When she got back to the office after the supervisors meeting, Parham asked what topics the supervisors discussed at the meeting. Wilson didn’t know, and Bonny went berserk. Under her leadership, failure was not an option. Everything had to be airtight. Every photograph featuring people had to have correct names, and each quote had to be tape-recorded.
Local journalism was natural for Parham. Her grandfather, T.D. Harden, founded the Amory Advertiser in 1917. But it wasn’t Parham’s childhood dream to work in local news. After graduating high school, she moved to Birmingham, Ala., to work as a phone operator for the Southern Bell telephone company.
Deciding she wanted to see the world, Pamham quit her job and enlisted in the U.S. Air Force. There, she met her husband, Arthur Cuthbert. While stationed in California, she became pregnant with a baby boy. The pregnancy allowed her to be discharged from service, and she went on to divorce Cuthbert and leave California behind to return home.
Parham started as a reporter at the Amory Advertiser in 1963. At the small-town paper, she had to be both writer and photographer for her stories.
A Railroad Town
The Kansas City, Memphis and Birmingham Railroad founded Amory in 1887 as a planned city halfway between Memphis and Birmingham, and the town still remembers its connection to the tracks. A train car that FDR rode through town sits ceremoniously in the city’s downtown Frisco Park, aptly named after the Frisco Railway. Thousands of visitors come for the annual Railroad Festival, a weekend-long fair in the spring that gets students out of school.
Amory is a city built on tradition. The people who grow up and leave either long to return one day or go away with the spirit and memory of Amory in tow.

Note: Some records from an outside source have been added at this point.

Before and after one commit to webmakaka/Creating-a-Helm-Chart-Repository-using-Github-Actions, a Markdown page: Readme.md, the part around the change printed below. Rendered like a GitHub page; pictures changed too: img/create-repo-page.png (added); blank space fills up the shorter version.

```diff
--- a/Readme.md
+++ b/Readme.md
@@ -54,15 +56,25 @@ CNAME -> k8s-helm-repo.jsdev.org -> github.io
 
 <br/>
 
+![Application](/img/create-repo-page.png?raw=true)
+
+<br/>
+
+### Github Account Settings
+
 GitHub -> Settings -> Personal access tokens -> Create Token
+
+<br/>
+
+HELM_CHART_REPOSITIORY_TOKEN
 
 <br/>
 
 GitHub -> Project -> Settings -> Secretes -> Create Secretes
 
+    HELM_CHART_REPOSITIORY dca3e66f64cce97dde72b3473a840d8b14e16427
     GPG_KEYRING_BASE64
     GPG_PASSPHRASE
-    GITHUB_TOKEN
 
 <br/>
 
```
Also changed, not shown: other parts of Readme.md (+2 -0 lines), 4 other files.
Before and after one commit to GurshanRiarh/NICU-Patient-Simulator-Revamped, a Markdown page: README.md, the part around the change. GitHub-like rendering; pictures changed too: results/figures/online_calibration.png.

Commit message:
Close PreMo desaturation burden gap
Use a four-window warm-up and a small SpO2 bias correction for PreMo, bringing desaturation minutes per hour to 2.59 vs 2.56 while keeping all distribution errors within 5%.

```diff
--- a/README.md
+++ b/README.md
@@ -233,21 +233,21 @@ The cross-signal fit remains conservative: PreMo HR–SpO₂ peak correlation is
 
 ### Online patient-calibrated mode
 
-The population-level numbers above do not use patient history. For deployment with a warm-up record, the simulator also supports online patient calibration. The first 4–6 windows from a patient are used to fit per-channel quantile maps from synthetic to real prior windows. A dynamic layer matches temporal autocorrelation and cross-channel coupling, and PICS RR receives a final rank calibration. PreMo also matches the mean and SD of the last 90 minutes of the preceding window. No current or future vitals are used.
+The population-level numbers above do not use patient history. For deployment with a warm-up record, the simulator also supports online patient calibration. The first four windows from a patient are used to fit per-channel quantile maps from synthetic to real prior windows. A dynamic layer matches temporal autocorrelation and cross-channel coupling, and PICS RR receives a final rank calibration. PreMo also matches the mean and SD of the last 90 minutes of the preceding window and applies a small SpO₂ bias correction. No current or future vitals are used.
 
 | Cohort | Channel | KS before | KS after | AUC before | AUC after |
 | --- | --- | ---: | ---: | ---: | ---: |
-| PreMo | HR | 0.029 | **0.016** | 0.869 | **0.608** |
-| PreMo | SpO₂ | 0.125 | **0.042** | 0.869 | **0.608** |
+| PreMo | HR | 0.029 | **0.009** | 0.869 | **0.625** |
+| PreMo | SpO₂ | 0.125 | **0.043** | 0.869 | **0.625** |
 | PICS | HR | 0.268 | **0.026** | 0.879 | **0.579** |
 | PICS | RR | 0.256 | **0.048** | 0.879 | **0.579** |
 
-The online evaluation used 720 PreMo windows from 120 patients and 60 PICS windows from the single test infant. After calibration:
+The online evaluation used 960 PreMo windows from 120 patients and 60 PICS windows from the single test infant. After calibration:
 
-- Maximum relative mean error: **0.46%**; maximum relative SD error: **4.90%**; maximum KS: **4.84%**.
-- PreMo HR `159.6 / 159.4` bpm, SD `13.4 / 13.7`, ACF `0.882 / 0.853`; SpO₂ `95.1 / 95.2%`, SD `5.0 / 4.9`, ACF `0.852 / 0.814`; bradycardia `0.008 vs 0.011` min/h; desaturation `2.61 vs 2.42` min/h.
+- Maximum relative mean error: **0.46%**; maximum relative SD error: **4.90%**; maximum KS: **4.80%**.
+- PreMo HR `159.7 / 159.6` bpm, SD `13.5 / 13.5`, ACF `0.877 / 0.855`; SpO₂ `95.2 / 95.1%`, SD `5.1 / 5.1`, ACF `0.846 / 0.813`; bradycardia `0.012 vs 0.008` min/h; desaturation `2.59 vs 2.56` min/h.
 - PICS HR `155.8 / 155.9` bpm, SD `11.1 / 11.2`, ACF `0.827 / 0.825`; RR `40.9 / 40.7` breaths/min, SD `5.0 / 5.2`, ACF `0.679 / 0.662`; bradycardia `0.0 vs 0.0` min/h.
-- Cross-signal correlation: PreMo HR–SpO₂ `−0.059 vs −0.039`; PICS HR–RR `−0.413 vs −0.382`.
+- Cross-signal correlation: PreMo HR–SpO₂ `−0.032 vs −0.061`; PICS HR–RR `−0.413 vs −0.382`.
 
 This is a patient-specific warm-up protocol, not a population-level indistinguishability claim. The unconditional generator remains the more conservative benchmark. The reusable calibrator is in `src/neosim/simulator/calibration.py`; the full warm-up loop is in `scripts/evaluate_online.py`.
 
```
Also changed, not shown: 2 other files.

Parham’s photographs lie within this tradition. She sought adventure outside of home, but she ended up back where it all began for her: Amory. Sure, her photographs document the daily occurrences of a small southern town from the 1960s to the 2000s. The alligator in the water. The outcome of the latest court case. The first snow in a decade.
But they also show something greater: a woman wrestling with the passage of time, attempting to hold the power to account, documenting the survival of a community, and trying to build a life for herself and her son.
A Hard Drive in a Museum Corner
I grew up in Amory. I had my picture made with the Spider-Man background in the Walmart Photo Studio. I sang the “Star-Spangled Banner” on the Amory High School football field to my brother’s National Guard Unit before they deployed to Afghanistan.
I picked up a camera for the first time to photograph a high-school basketball game in 2017, and comparisons to Bonny Parham followed. I never Googled her or saw her work, but I picked up the knowledge that she photographed for the paper through the numerous mentions of her that I heard.
After I graduated high school, I moved a thousand miles away for college and forgot about Parham—until I came home for a break and was scanning my film photographs.
“You know I heard Bonny Parham’s photographs ended up at the museum,” my mother said. “I wonder if they need to be digitized?”
I reached out to Amory Regional Museum Director Wayne Knox, who told me the photos had been digitized but that the museum had no current plans for the collection. In November, I got a copy of the drive.
My mother and I sat down at the kitchen counter and looked through the nearly 10,000 images. Usually, only a name or a date accompanied each photograph. Mom seemed to always know the names.
“Save that one! Her daughter will want that photo,” Mom constantly interjected.
Photographers from and photographs of Mississippi have achieved tremendous acclaim, from both homegrown talents and parachute documentarians alike. William Eggleston. Eudora Welty. Birney Imes. Norman Mauskopf. The list goes on.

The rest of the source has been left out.